Skip to main content

Northwestern University (Evanston, Ill.). Library. Planning Committee



Toward the end of the 1950's, Northwestern University had outgrown the space and structure of Deering Library, which had been built in 1933 as a closed-stacks library with a capacity of 500,000 volumes.  An increase in enrollment, expanding collections, and changing research habits made creating an additional library building a necessity.  By the early 1960s, Deering held over a million volumes and, while the stacks had been opened to browsing in 1951, the layout of the building no longer met the needs of its users.  At the request of President J. Roscoe Miller, an Ad Hoc University Library Planning Committee was established on May 10, 1961 to begin planning a proposed addition to Deering Library.  The committee was composed of Professor of History Clarence Ver Steeg, Chairman; Professor of English Richard Ellman; Assistant Librarian David Jolly; University Librarian Jens Nyholm; Director of Plant Properties John Sanderson; Professor of Economics Robert Strotz; and Graduate School Dean Moody Prior.

Through the active leadership of Chairman Ver Steeg, who spent many years working diligently on this project, much was accomplished in relatively short time.  The Planning Committee researched other college and university library projects; made several site visits; and interviewed departments, faculty, staff, and students.  Much of the final library plan was developed through this series of interviews with the community members who would be using the building.  With this data, the committee was able to make decisions about collection development, access, and work spaces.  Information was gathered on elements such as use of journals, reserve materials, typing room needs, and smoking areas, but essentially the question was how the new library could best support scholarship at that time and in the coming years.  Though there were differing opinions and philosophies, the committee was able to reach consensus on the main issues and forged a vision of what the new library would entail.

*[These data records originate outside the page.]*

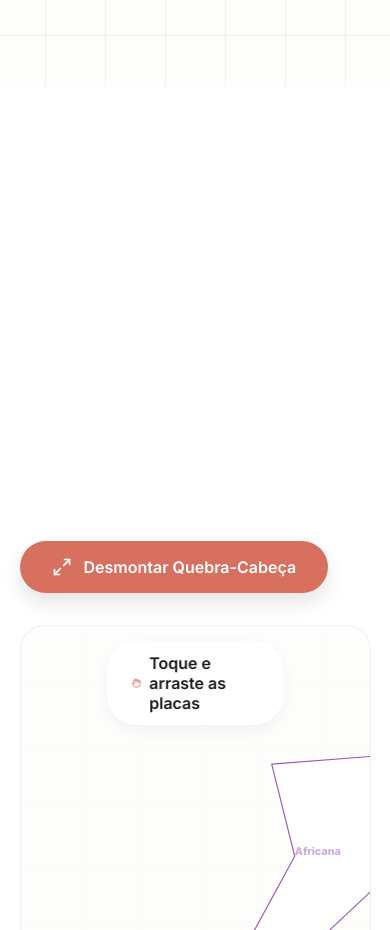
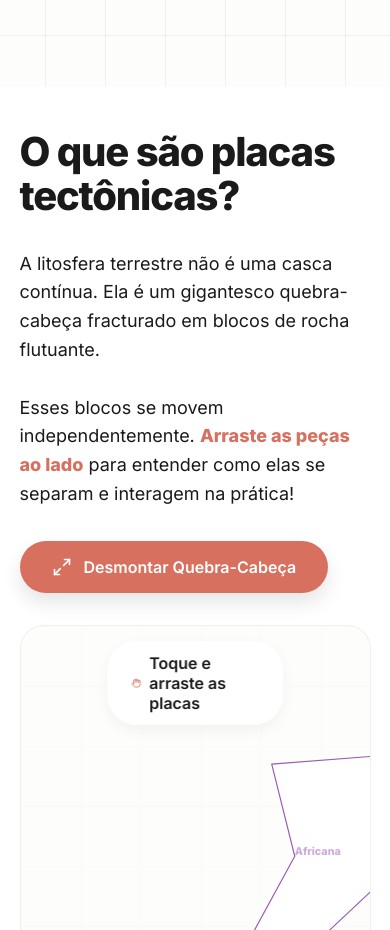
Before and after one commit to Lucasmoney/Placas-Tectonicas, a React (Vite) app: page / in a window 390 px wide. Shown: the part 1680-2610 px from the top of the page. Built offline with nearby package versions, Linux system fonts and the light colour scheme.

Commit message:
Fix: Force black text visibility on specific elements in TectonicPlates to prevent mobile inversion

```diff
--- a/src/components/TectonicPlates.jsx
+++ b/src/components/TectonicPlates.jsx
@@ -54,11 +54,11 @@ const TectonicPlates = () => {
       <div style={{ marginBottom: '4rem', display: 'flex', flexWrap: 'wrap', gap: 'clamp(2rem, 8vw, 4rem)', alignItems: 'center' }}>
 
         <div style={{ flex: '1 1 300px' }}>
-          <h2 className="text-huge" style={{ marginBottom: '2rem' }}>O que são placas<br/>tectônicas?</h2>
-          <p className="text-body" style={{ color: '#555', maxWidth: '500px', marginBottom: '2rem' }}>
+          <h2 className="text-huge" style={{ marginBottom: '2rem', color: '#1a1a1a', WebkitTextFillColor: '#1a1a1a' }}>O que são placas<br/>tectônicas?</h2>
+          <p className="text-body" style={{ color: '#1a1a1a', WebkitTextFillColor: '#1a1a1a', maxWidth: '500px', marginBottom: '2rem' }}>
             A litosfera terrestre não é uma casca contínua. Ela é um gigantesco quebra-cabeça fracturado em blocos de rocha flutuante.
             <br/><br/>
-            Esses blocos se movem independentemente. <strong style={{ color: 'var(--color-accent)' }}>Arraste as peças ao lado</strong> para entender como elas se separam e interagem na prática!
+            Esses blocos se movem independentemente. <strong style={{ color: 'var(--color-accent)', WebkitTextFillColor: 'var(--color-accent)' }}>Arraste as peças ao lado</strong> para entender como elas se separam e interagem na prática!
           </p>
 
           <button
@@ -68,6 +68,7 @@ const TectonicPlates = () => {
               padding: '1rem 2rem',
               background: isScattered ? 'var(--color-text)' : 'var(--color-accent)',
               color: 'white',
+              WebkitTextFillColor: 'white',
               borderRadius: '30px',
               fontWeight: 600, fontSize: '1rem',
               transition: 'all 0.3s',
@@ -103,9 +104,9 @@ const TectonicPlates = () => {
                   zIndex: 20
                 }}
               >
-                <h4 style={{ fontSize: '1.25rem', marginBottom: '0.5rem', color: platesData[activePlate].borderColor, fontWeight: 800 }}>{platesData[activePlate].name}</h4>
-                <div style={{ fontSize: '0.875rem', fontWeight: 600, marginBottom: '0.5rem', color: '#1a1a1a', textTransform: 'uppercase', letterSpacing: '0.05em' }}>Área: {platesData[activePlate].size}</div>
-                <p style={{ fontSize: '1rem', color: '#555', lineHeight: 1.5 }}>{platesData[activePlate].desc}</p>
+                <h4 style={{ fontSize: '1.25rem', marginBottom: '0.5rem', color: platesData[activePlate].borderColor, WebkitTextFillColor: platesData[activePlate].borderColor, fontWeight: 800 }}>{platesData[activePlate].name}</h4>
+                <div style={{ fontSize: '0.875rem', fontWeight: 600, marginBottom: '0.5rem', color: '#1a1a1a', WebkitTextFillColor: '#1a1a1a', textTransform: 'uppercase', letterSpacing: '0.05em' }}>Área: {platesData[activePlate].size}</div>
+                <p style={{ fontSize: '1rem', color: '#1a1a1a', WebkitTextFillColor: '#1a1a1a', lineHeight: 1.5 }}>{platesData[activePlate].desc}</p>
               </motion.div>
             ) : (
                <motion.div
@@ -130,7 +131,7 @@ const TectonicPlates = () => {
                   boxShadow: '0 5px 15px rgba(0,0,0,0.05)'
                 }}
               >
-                <Hand size={18} color="var(--color-accent)" /> Toque e arraste as placas
+                <Hand size={18} color="var(--color-accent)" /> <span style={{ color: '#1a1a1a', WebkitTextFillColor: '#1a1a1a' }}>Toque e arraste as placas</span>
               </motion.div>
             )}
           </AnimatePresence>
```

In addition to periodic and yearly progress reports, the Planning Committee produced a formal document on June 22, 1962 synopsizing its work and decisions.  After presenting the report to President Miller for his acceptance, the plan was then approved by the University's Board of Trustees and the project moved into a new phase. The Planning Committee was reconstituted as the Library Building Committee with the same membership on July 12, 1962, once the Administration had approved the plan and the architects had been asked to draw up preliminary designs.  Walter Netsch of Skidmore, Owings & Merrill (SOM), while not an official member of the committee, was the lead architect and attended many of the meetings.  Mr. Netsch's assistant, Thomas Houha, was also a regular attendee.

Form and function went hand-in-hand as the shape of the new library developed.  Close contact and cooperation between the committee and the architects informed the process of creating both the physical building and its intended use and functional structure.  The eventual design consisted of three semi-independent, circular towers envisioned by Walter Netsch along the guidelines of what would become his "Field Theory" approach to architecture.  Among other duties, the Building Committee also helped manage the ongoing construction and contractors, made decisions about interior design, developed tour and orientation materials, and provided input for press releases.

The overarching question faced by the Committee was: what is a university library?  The first of the main issues under scrutiny was balancing the demands of undergraduate versus graduate students.  Northwestern chose the somewhat iconoclastic route of creating an "integrated" new library in which both student groups would share equal access to the space and collections.  They attempted to balance the needs of these groups by creating the second focus of the committee, in consort with respective academic departments, that they called "core" collections.  These were non-circulating copies of the central and most used and influential works in a given discipline.  A third focus was the layout of the stacks and Northwestern again bucked tradition going with a radial design for the bookshelves.  The theory was that having books arranged in radiating shelves would allow a reader/researcher more direct visual access to the collection, seeing "120,000 volumes" simultaneously.  A fourth main theme was the uniqueness of the building itself.  By choosing an avant-garde design, Northwestern was making a statement to the public and the academic community.  It was supposed to represent the forward thinking of the University, signal an embrace of contemporary scholarship, and set the stage for future additions to Northwestern's new Lakefill campus.

The library opened to the public on January 19, 1970 and was dedicated officially on October 21 of the same year.  It is unclear as to when exactly that the Library Building Committee ended its duties; there remained some unfinished work on both interior spaces and the building's information retrieval systems.  At some point in its early use, though, control over decisions reverted back to the standing Faculty Library Committee.

Found in 1 Collection or Record:

Records of the University Library Planning Committee Chairman, Clarence Ver Steeg

Identifier: 4/5/9
Abstract This collection documents the activity of the committee established to plan and oversee construction of Northwestern University's University Library building (completed in 1970), viewed through the lens of Clarence Ver Steeg, who chaired the committte for over a decade. The Planning/Building Committee held regular, monthly meetings in addition to engaging in ongoing, sub-committee duties, site visits, and research. The collection is centered around the working files of the committee,...
Dates: 1951 - 2001; Other: Majority of material found within 1961 - 1970; Other: Date acquired: 02/08/1984